(Screenshot and code edit data)
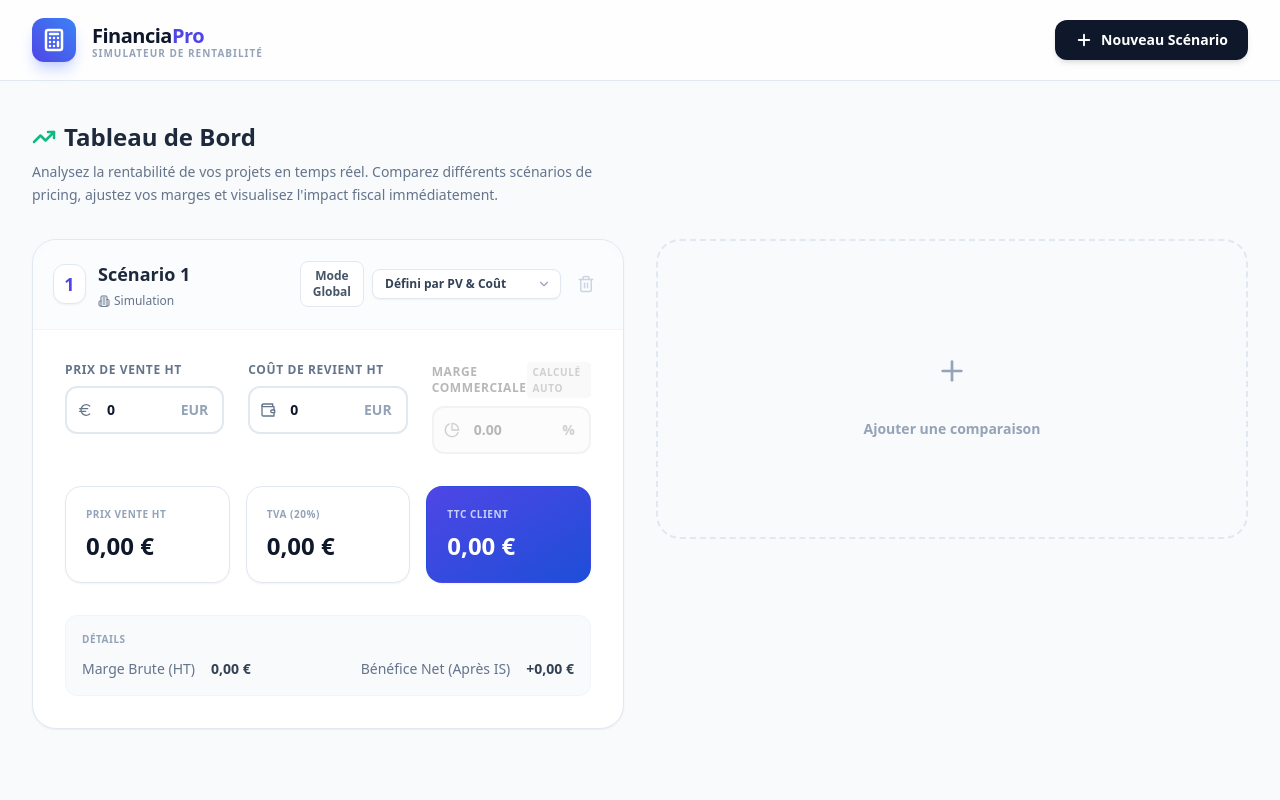
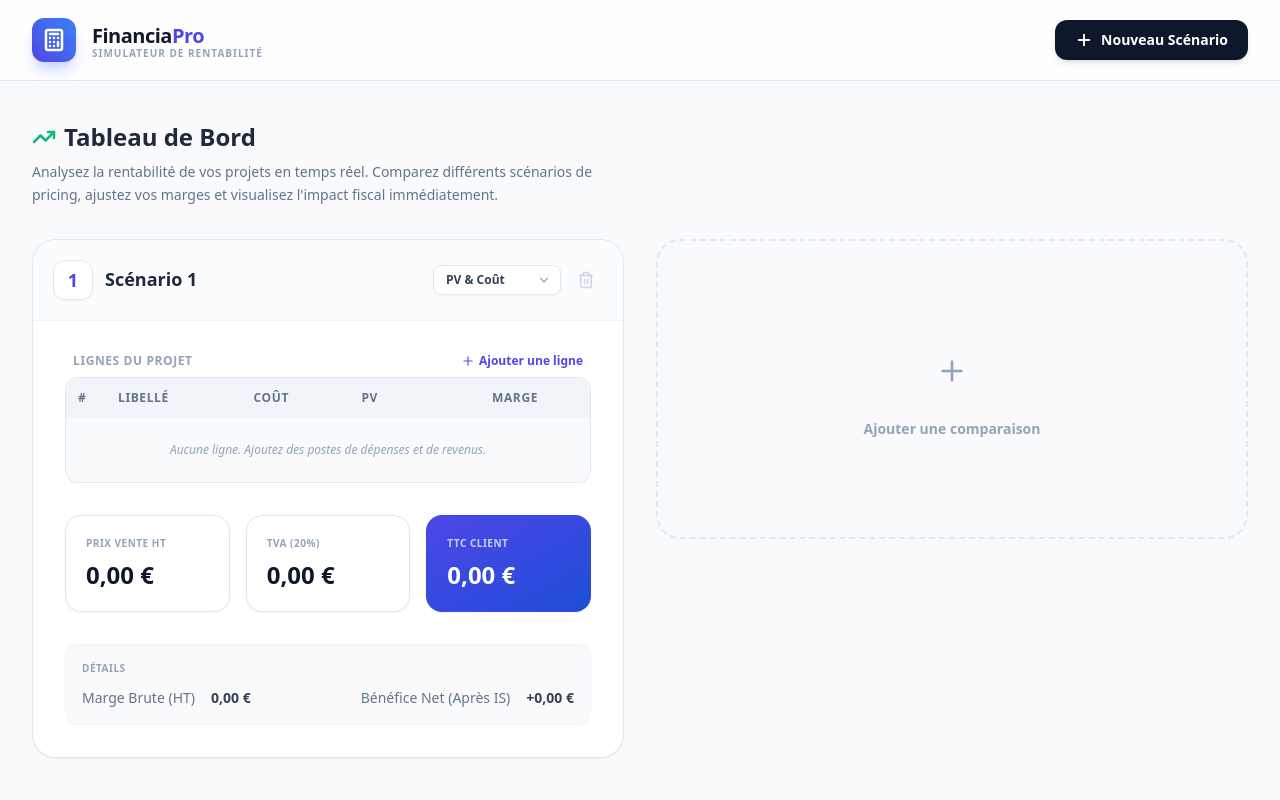
Before and after one commit to tomtomgo92/markUp, a React (Vite) app: page / in a window 1280 px wide. Shown: the top 800 px of the page. Built offline with nearby package versions, Linux system fonts and the light colour scheme.

Commit message:
feat: Implement margin-based auto-calculation for scenario item pricing, remove detailed scenario view, and update footer copyright.

```diff
--- a/src/App.jsx
+++ b/src/App.jsx
@@ -33,7 +33,14 @@ const App = () => {
     };
 
     const updateScenario = (id, field, value) => {
-        setScenarios(scenarios.map(s => s.id === id ? { ...s, [field]: value } : s));
+        setScenarios(scenarios.map(s => {
+            if (s.id !== id) return s;
+            // Support batch updates if field is an object
+            if (typeof field === 'object') {
+                return { ...s, ...field };
+            }
+            return { ...s, [field]: value };
+        }));
     };
 
     return (
--- a/src/components/Footer.jsx
+++ b/src/components/Footer.jsx
@@ -51,7 +51,7 @@ const Footer = () => {
 
                 <div className="border-t border-slate-100 mt-10 pt-6 flex justify-center">
                     <p className="text-[10px] sm:text-xs font-bold text-slate-400 uppercase tracking-widest">
-                        © 2024 FinanciaPro — Propulsé par React & Tailwind
+                        © {new Date().getFullYear()} FinanciaPro — Propulsé par <a href="https://thatmuch.fr" target="_blank" rel="noopener noreferrer" className="text-indigo-600 hover:text-indigo-800">THATMUCH</a>
                     </p>
                 </div>
             </div>
--- a/src/components/ScenarioCard.jsx
+++ b/src/components/ScenarioCard.jsx
@@ -7,7 +7,6 @@ import {
     Wallet,
     PieChart,
     ChevronDown,
-    ArrowRight
 } from 'lucide-react';
 import InputGroup from './ui/InputGroup';
 import ResultCard from './ui/ResultCard';
@@ -27,10 +26,47 @@ const ScenarioCard = ({ s, onUpdate, onRemove, index }) => {
     };
 
     const updateItem = (itemId, field, value) => {
-        const newItems = s.items.map(item =>
-            item.id === itemId ? { ...item, [field]: value } : item
-        );
+        const val = parseFloat(value) || 0;
+        const newItems = s.items.map(item => {
+            if (item.id === itemId) {
+                let updates = { [field]: value };
+
+                // Auto-calculate logic based on mode
+                if (s.mode === 'cost_percent' && field === 'cost') {
+                    const margin = parseFloat(s.marginPercent) || 0;
+                    const newPv = val !== 0 ? (val / (1 - (margin / 100))) : 0;
+                    updates.pv = newPv.toFixed(2);
+                } else if (s.mode === 'pv_percent' && field === 'pv') {
+                    const margin = parseFloat(s.marginPercent) || 0;
+                    const newCost = val * (1 - (margin / 100));
+                    updates.cost = newCost.toFixed(2);
+                }
+
+                return { ...item, ...updates };
+            }
+            return item;
+        });
         onUpdate(s.id, 'items', newItems);
+    };
+
+    const updateGlobalMargin = (value) => {
+        const margin = parseFloat(value) || 0;
+        const newItems = s.items.map(item => {
+            const cost = parseFloat(item.cost) || 0;
+            const pv = parseFloat(item.pv) || 0;
+
+            if (s.mode === 'cost_percent') {
+                const newPv = cost !== 0 ? (cost / (1 - (margin / 100))) : 0;
+                return { ...item, pv: newPv.toFixed(2) };
+            } else if (s.mode === 'pv_percent') {
+                const newCost = pv * (1 - (margin / 100));
+                return { ...item, cost: newCost.toFixed(2) };
+            }
+            return item;
+        });
+
+        // Batch update: margin AND items
+        onUpdate(s.id, { marginPercent: value, items: newItems });
     };
 
     const removeItem = (itemId) => {
@@ -89,33 +125,22 @@ const ScenarioCard = ({ s, onUpdate, onRemove, index }) => {
                             className="font-bold text-slate-800 text-lg bg-transparent border-b border-transparent hover:border-slate-300 focus:border-indigo-500 focus:outline-none transition-colors w-full"
                             placeholder="Nom du scénario"
                         />
-                        <div className="flex items-center gap-2 text-xs text-slate-500 mt-1">
-                            <span className="flex items-center gap-1"><Building2 size={12} /> Simulation</span>
-                        </div>
                     </div>
                 </div>
 
                 <div className="flex items-center gap-2 justify-end w-full sm:w-auto">
-                    <button
-                        onClick={toggleDetailMode}
-                        className={`text-xs font-bold px-3 py-1.5 rounded-lg border transition-all ${s.isDetailed ? 'bg-indigo-600 text-white border-indigo-600' : 'bg-white text-slate-600 border-slate-200 hover:border-indigo-300'}`}
-                    >
-                        {s.isDetailed ? 'Mode Détail' : 'Mode Global'}
-                    </button>
-                    {!s.isDetailed && (
                     <div className="relative">
                         <select
                             value={s.mode}
                             onChange={(e) => handleChange('mode', e.target.value)}
                             className="appearance-none pl-3 pr-8 py-1.5 bg-white border border-slate-200 rounded-lg text-xs font-bold text-slate-700 shadow-sm focus:ring-2 focus:ring-indigo-500 focus:border-indigo-500 outline-none cursor-pointer"
                         >
-                                <option value="pv_cost">Défini par PV & Coût</option>
-                                <option value="cost_percent">Objectif Marge sur Coût</option>
-                                <option value="pv_percent">Objectif Marge sur PV</option>
+                            <option value="pv_cost">PV & Coût</option>
+                            <option value="cost_percent">Marge & Coût</option>
+                            <option value="pv_percent">Marge & PV</option>
                         </select>
                         <ChevronDown className="absolute right-2.5 top-1/2 -translate-y-1/2 text-slate-400 pointer-events-none" size={14} />
                     </div>
-                    )}
                     <button
                         onClick={() => onRemove(s.id)}
                         className="p-2 text-slate-300 hover:text-red-500 hover:bg-red-50 rounded-lg transition-colors"
@@ -127,10 +152,33 @@ const ScenarioCard = ({ s, onUpdate, onRemove, index }) => {
             </div>
 
             <div className="p-4 sm:p-8 space-y-8">
+                    <div className="space-y-4">
 
-                {s.isDetailed ? (
-                    /* SECTION DETAILS LINES */
-                    <div className="space-y-4">
+
+                        {(s.mode === 'cost_percent' || s.mode === 'pv_percent') && (
+                            <div className="bg-indigo-50/50 p-4 rounded-xl border border-indigo-100 flex items-center justify-between">
+                                <div className="flex items-center gap-3">
+                                    <div className="bg-indigo-100 p-2 rounded-lg text-indigo-600">
+                                        <PieChart size={18} />
+                                    </div>
+                                    <div>
+                                        <h4 className="font-bold text-indigo-900 text-sm">Marge Cible Globale</h4>
+                                        <p className="text-xs text-indigo-600/80">S'applique à toutes les lignes</p>
+                                    </div>
+                                </div>
+                                <div className="flex items-center gap-2">
+                                    <input
+                                        type="number"
+                                        value={s.marginPercent}
+                                        onChange={(e) => updateGlobalMargin(e.target.value)}
+                                        className="w-20 px-3 py-1.5 rounded-lg border-2 border-indigo-200 focus:border-indigo-500 outline-none text-right font-bold text-indigo-700"
+                                        placeholder="0"
+                                    />
+                                    <span className="font-bold text-indigo-400">%</span>
+                                </div>
+                            </div>
+                        )}
+
                         <div className="space-y-2">
                             <div className="flex justify-between items-center px-2">
                                 <h4 className="text-xs font-bold uppercase text-slate-400 tracking-wider">Lignes du projet</h4>
@@ -171,8 +219,9 @@ const ScenarioCard = ({ s, onUpdate, onRemove, index }) => {
                                                             <input
                                                                 type="number"
                                                                 value={item.cost}
+                                                                disabled={s.mode === 'pv_percent'}
                                                                 onChange={(e) => updateItem(item.id, 'cost', e.target.value)}
-                                                                className="w-24 px-2 py-1 rounded border border-transparent hover:border-slate-300 focus:border-indigo-500 bg-transparent focus:bg-white outline-none font-bold text-slate-700"
+                                                                className={`w-24 px-2 py-1 rounded border border-transparent hover:border-slate-300 focus:border-indigo-500 bg-transparent focus:bg-white outline-none font-bold text-slate-700 ${s.mode === 'pv_percent' ? 'opacity-50 cursor-not-allowed' : ''}`}
                                                                 placeholder="0"
                                                             />
                                                             <span className="text-xs text-slate-400 absolute right-8 top-1.5 pointer-events-none">€</span>
@@ -183,8 +232,9 @@ const ScenarioCard = ({ s, onUpdate, onRemove, index }) => {
                                                             <input
                                                                 type="number"
                                                                 value={item.pv}
+                                                                disabled={s.mode === 'cost_percent'}
                                                                 onChange={(e) => updateItem(item.id, 'pv', e.target.value)}
-                                                                className="w-24 px-2 py-1 rounded border border-transparent hover:border-slate-300 focus:border-indigo-500 bg-transparent focus:bg-white outline-none font-bold text-slate-700"
+                                                                className={`w-24 px-2 py-1 rounded border border-transparent hover:border-slate-300 focus:border-indigo-500 bg-transparent focus:bg-white outline-none font-bold text-slate-700 ${s.mode === 'cost_percent' ? 'opacity-50 cursor-not-allowed' : ''}`}
                                                                 placeholder="0"
                                                             />
                                                             <span className="text-xs text-slate-400 absolute right-8 top-1.5 pointer-events-none">€</span>
@@ -229,35 +279,6 @@ const ScenarioCard = ({ s, onUpdate, onRemove, index }) => {
                             </div>
                         </div>
                     </div>
-                ) : (
-                    /* SECTION INPUTS (GLOBAL MODE) */
-                    <div className="grid grid-cols-1 md:grid-cols-3 gap-6">
-                        <InputGroup
-                            label="Prix de Vente HT"
-                            value={s.mode === 'cost_percent' ? res.pv.toFixed(2) : s.pv}
-                            onChange={(e) => handleSmartChange('pv', e.target.value)}
-                            disabled={s.mode === 'cost_percent'}
-                            icon={Euro}
-                            suffix="EUR"
-                        />
-                        <InputGroup
-                            label="Coût de revient HT"
-                            value={s.mode === 'pv_percent' ? res.cost.toFixed(2) : s.cost}
-                            onChange={(e) => handleSmartChange('cost', e.target.value)}
-                            disabled={s.mode === 'pv_percent'}
-                            icon={Wallet}
-                            suffix="EUR"
-                        />
-                        <InputGroup
-                            label="Marge Commerciale"
-                            value={s.mode === 'pv_cost' ? (res.marginPercent * 100).toFixed(2) : s.marginPercent}
-                            onChange={(e) => handleSmartChange('marginPercent', e.target.value)}
-                            disabled={s.mode === 'pv_cost'}
-                            icon={PieChart}
-                            suffix="%"
-                        />
-                    </div>
-                )}
 
                 <div className="grid grid-cols-1 md:grid-cols-3 gap-4">
                     <ResultCard
--- a/src/components/ui/InputGroup.jsx
+++ b/src/components/ui/InputGroup.jsx
@@ -4,7 +4,6 @@ const InputGroup = ({ label, value, onChange, icon: Icon, disabled, suffix }) =>
     <div className={`space-y-2 ${disabled ? 'opacity-50 grayscale' : ''}`}>
         <label className="text-xs font-bold text-slate-500 uppercase tracking-wider flex items-center justify-between">
             {label}
-            {disabled && <span className="text-[10px] text-slate-400 bg-slate-100 px-1.5 py-0.5 rounded">Calculé auto</span>}
         </label>
         <div className={`relative group transition-all duration-300 ${disabled ? '' : 'focus-within:scale-[1.02]'}`}>
             <div className="absolute inset-y-0 left-0 pl-3 flex items-center pointer-events-none">
@@ -25,6 +24,7 @@ const InputGroup = ({ label, value, onChange, icon: Icon, disabled, suffix }) =>
             <div className="absolute inset-y-0 right-0 pr-4 flex items-center pointer-events-none">
                 <span className="text-slate-400 font-bold sm:text-sm">{suffix}</span>
             </div>
+            {disabled && <span className="text-[10px] text-slate-400 bg-slate-100 px-1.5 py-0.5 rounded">Calculé auto</span>}
         </div>
     </div>
 );
```
Lines whose indentation alone changed are shown as unchanged.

* **EXERCISE GOAL**: Would you please copy every line in the data that contains the word "from"?

* **OUTPUT BELOW**:
 } from 'lucide-react';
 import InputGroup from './ui/InputGroup';
 import ResultCard from './ui/ResultCard';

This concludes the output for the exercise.